c.1895 Vega Bowlback Mandolin

This is an early Vega bowlback in incredible all-original condition. The serial number 12xxx dates it to around 1893/4 but I put the "circa" at 1895 because serial number information isn't exact science for Vegas at that point.

My only real "work" on this instrument was to lightly level and dress the frets and clean the instrument. The setup right "out of the box" was spot on, even after 115+ years. In addition the only crack is a not-through tiny hairline to the treble side of the pickguard. I always see them in this spot and I assume it's a pickguard-area shrinkage crack that'll probably seal up in the more humid summer months.

All in all -- a good find! ...and I may have to hold onto this one.

Woods are pretty "standard" for mid-grade Vegas -- ebony fretobard, rosewood bowl and headstock veneer, spruce top. One interesting change vs. later Vegas is that the interior doesn't have any paper or cloth backing so you can see the rosewood back right through the soundhole. It has a couple of thin "straps" of fabric in the middle but is otherwise held together simply by the glue at the rib seams.

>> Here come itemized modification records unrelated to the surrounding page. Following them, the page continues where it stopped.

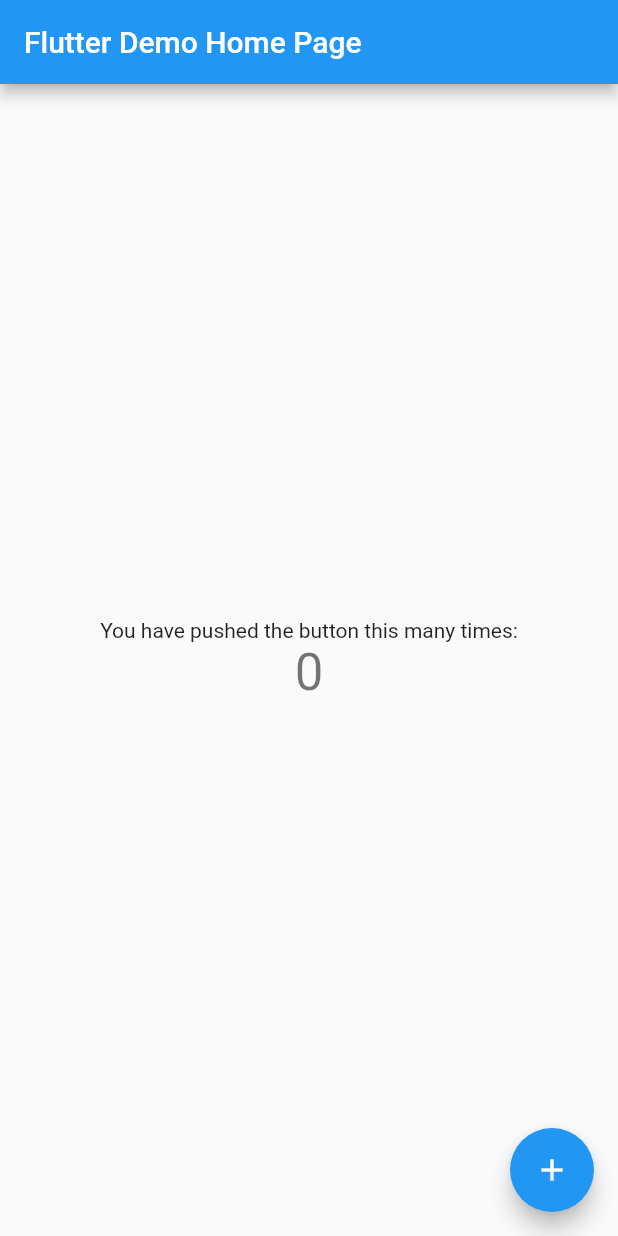
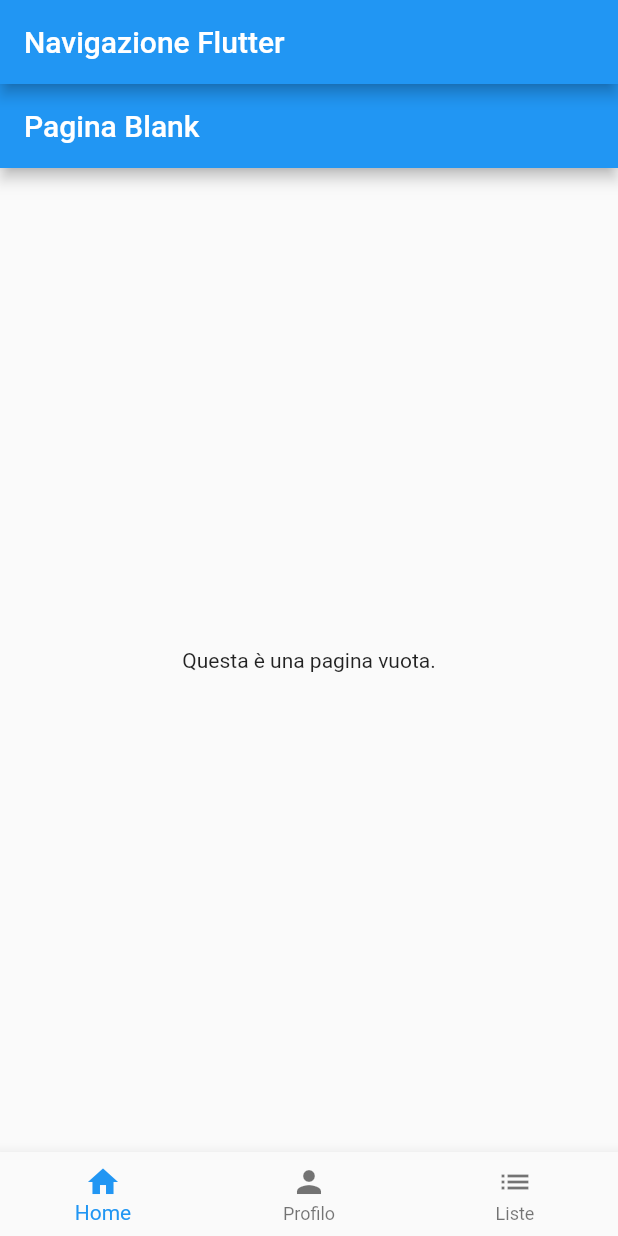
Before and after one commit to Davencode/testarchitecture, a Flutter app: the screen it shows after launch, on a phone screen of 412 x 824 dp. Run offline on Flutter 3.47's test engine with Material 2 defaults, Android fonts, the phone set to English and light mode, and no system bars.

Commit message:
First screens demo

```diff
--- a/lib/main.dart
+++ b/lib/main.dart
@@ -1,115 +1,74 @@
 import 'package:flutter/material.dart';
+import 'screens/blankScreen.dart';
+import 'screens/profileScreen.dart';
+import 'screens/listScreen.dart';
 
-void main() {
-  runApp(const MyApp());
-}
+void main() => runApp(MyApp());
 
 class MyApp extends StatelessWidget {
+
   const MyApp({super.key});
 
-  // This widget is the root of your application.
   @override
   Widget build(BuildContext context) {
     return MaterialApp(
-      title: 'Flutter Demo',
+      title: 'Navigazione Flutter',
       theme: ThemeData(
-        // This is the theme of your application.
-        //
-        // Try running your application with "flutter run". You'll see the
-        // application has a blue toolbar. Then, without quitting the app, try
-        // changing the primarySwatch below to Colors.green and then invoke
-        // "hot reload" (press "r" in the console where you ran "flutter run",
-        // or simply save your changes to "hot reload" in a Flutter IDE).
-        // Notice that the counter didn't reset back to zero; the application
-        // is not restarted.
         primarySwatch: Colors.blue,
       ),
-      home: const MyHomePage(title: 'Flutter Demo Home Page'),
+      home: HomeScreen(),
     );
   }
 }
 
-class MyHomePage extends StatefulWidget {
-  const MyHomePage({super.key, required this.title});
+class HomeScreen extends StatefulWidget {
 
-  // This widget is the home page of your application. It is stateful, meaning
-  // that it has a State object (defined below) that contains fields that affect
-  // how it looks.
-
-  // This class is the configuration for the state. It holds the values (in this
-  // case the title) provided by the parent (in this case the App widget) and
-  // used by the build method of the State. Fields in a Widget subclass are
-  // always marked "final".
-
-  final String title;
+  const HomeScreen({super.key});
 
   @override
-  State<MyHomePage> createState() => _MyHomePageState();
+  _HomeScreenState createState() => _HomeScreenState();
 }
 
-class _MyHomePageState extends State<MyHomePage> {
-  int _counter = 0;
+class _HomeScreenState extends State<HomeScreen> {
+  int _selectedIndex = 0;
 
-  void _incrementCounter() {
+  static final List<Widget> _screens = [
+    const BlankScreen(),
+    const ProfileScreen(),
+    const ListScreen(),
+  ];
+
+  void _onItemTapped(int index) {
     setState(() {
-      // This call to setState tells the Flutter framework that something has
-      // changed in this State, which causes it to rerun the build method below
-      // so that the display can reflect the updated values. If we changed
-      // _counter without calling setState(), then the build method would not be
-      // called again, and so nothing would appear to happen.
-      _counter++;
+      _selectedIndex = index;
     });
   }
 
   @override
   Widget build(BuildContext context) {
-    // This method is rerun every time setState is called, for instance as done
-    // by the _incrementCounter method above.
-    //
-    // The Flutter framework has been optimized to make rerunning build methods
-    // fast, so that you can just rebuild anything that needs updating rather
-    // than having to individually change instances of widgets.
     return Scaffold(
       appBar: AppBar(
-        // Here we take the value from the MyHomePage object that was created by
-        // the App.build method, and use it to set our appbar title.
-        title: Text(widget.title),
+        title: const Text('Navigazione Flutter'),
       ),
-      body: Center(
-        // Center is a layout widget. It takes a single child and positions it
-        // in the middle of the parent.
-        child: Column(
-          // Column is also a layout widget. It takes a list of children and
-          // arranges them vertically. By default, it sizes itself to fit its
-          // children horizontally, and tries to be as tall as its parent.
-          //
-          // Invoke "debug painting" (press "p" in the console, choose the
-          // "Toggle Debug Paint" action from the Flutter Inspector in Android
-          // Studio, or the "Toggle Debug Paint" command in Visual Studio Code)
-          // to see the wireframe for each widget.
-          //
-          // Column has various properties to control how it sizes itself and
-          // how it positions its children. Here we use mainAxisAlignment to
-          // center the children vertically; the main axis here is the vertical
-          // axis because Columns are vertical (the cross axis would be
-          // horizontal).
-          mainAxisAlignment: MainAxisAlignment.center,
-          children: <Widget>[
-            const Text(
-              'You have pushed the button this many times:',
-            ),
-            Text(
-              '$_counter',
-              style: Theme.of(context).textTheme.headline4,
-            ),
-          ],
-        ),
+      body: _screens[_selectedIndex],
+      bottomNavigationBar: BottomNavigationBar(
+        items: const <BottomNavigationBarItem>[
+          BottomNavigationBarItem(
+            icon: Icon(Icons.home),
+            label: 'Home',
+          ),
+          BottomNavigationBarItem(
+            icon: Icon(Icons.person),
+            label: 'Profilo',
+          ),
+          BottomNavigationBarItem(
+            icon: Icon(Icons.list),
+            label: 'Liste',
+          ),
+        ],
+        currentIndex: _selectedIndex,
+        onTap: _onItemTapped,
       ),
-      floatingActionButton: FloatingActionButton(
-        onPressed: _incrementCounter,
-        tooltip: 'Increment',
-        child: const Icon(Icons.add),
-      ), // This trailing comma makes auto-formatting nicer for build methods.
     );
   }
 }
--- /dev/null
+++ b/lib/screens/blankScreen.dart
@@ -0,0 +1,18 @@
+import 'package:flutter/material.dart';
+
+class BlankScreen extends StatelessWidget {
+
+  const BlankScreen({super.key});
+
+  @override
+  Widget build(BuildContext context) {
+    return Scaffold(
+      appBar: AppBar(
+        title: Text('Pagina Blank'),
+      ),
+      body: Center(
+        child: Text('Questa è una pagina vuota.'),
+      ),
+    );
+  }
+}
```
Also changed, not shown: lib/screens/homeScreen.dart (+24 -0 lines), lib/screens/listScreen.dart (added, +28 -0 lines), lib/screens/profileScreen.dart (added, +18 -0 lines), 1 other file.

The scale is a hair over 13" -- also note that unlike later Vegas the bridge is on the "top" side of the cant.

I've strung it up with a spare set of Thomastiks. Ebony nut. Ivoroid tuner buttons.

Pearl dots in the board and original, tiny, bar frets.

Nice herringbone rosette. The binding has aged to a cream color. The pickguard is inlaid celluloid in a "tortoise" look. Pretty typical.

Original ebony bridge.

Unlike most cloud tailpieces this one has an aluminum cover with some stamped ridges on the bottom edge of it.

The finish polished right back up with a little buffing from a soft cloth.

Pretty rosewood!

Waverly tuners work just fine. I lubed them, too, for easy turning.

Here you can see the "ridged" tailpiece cover. This tailpiece also snaps on from the sides rather than slides down from the top. It's a curious alternate version of the very-successful cloud tailpiece.

Here's the label (it's a reflective gold/black) and you can see those exposed ribs in the back. A nice touch and certainly removes a little weight. This thing is light as heck.


Anonymous said...


Do you have to make any physical adjustments when playing a bowlback versus a flatback? They are so beautiful and yet look so awkward.


Antebellum Instruments said...

Typically they're held "in classical position" in the lap, with the neck more upright like a classical guitar and pointing upwards. This makes them a lot more comfortable to play that-a-way.

To play on stage I prefer a strap and one sort of holds it uke-style with the wrist/lower arm over the tailpiece and the strap hung from the tailpiece to the headstock to give it better support than a neck-area strap hanger.

It just takes getting used to. The main mistake people make is trying to hold one like a flatback mando, in which case it rolls out from under you and gives the hand cramps.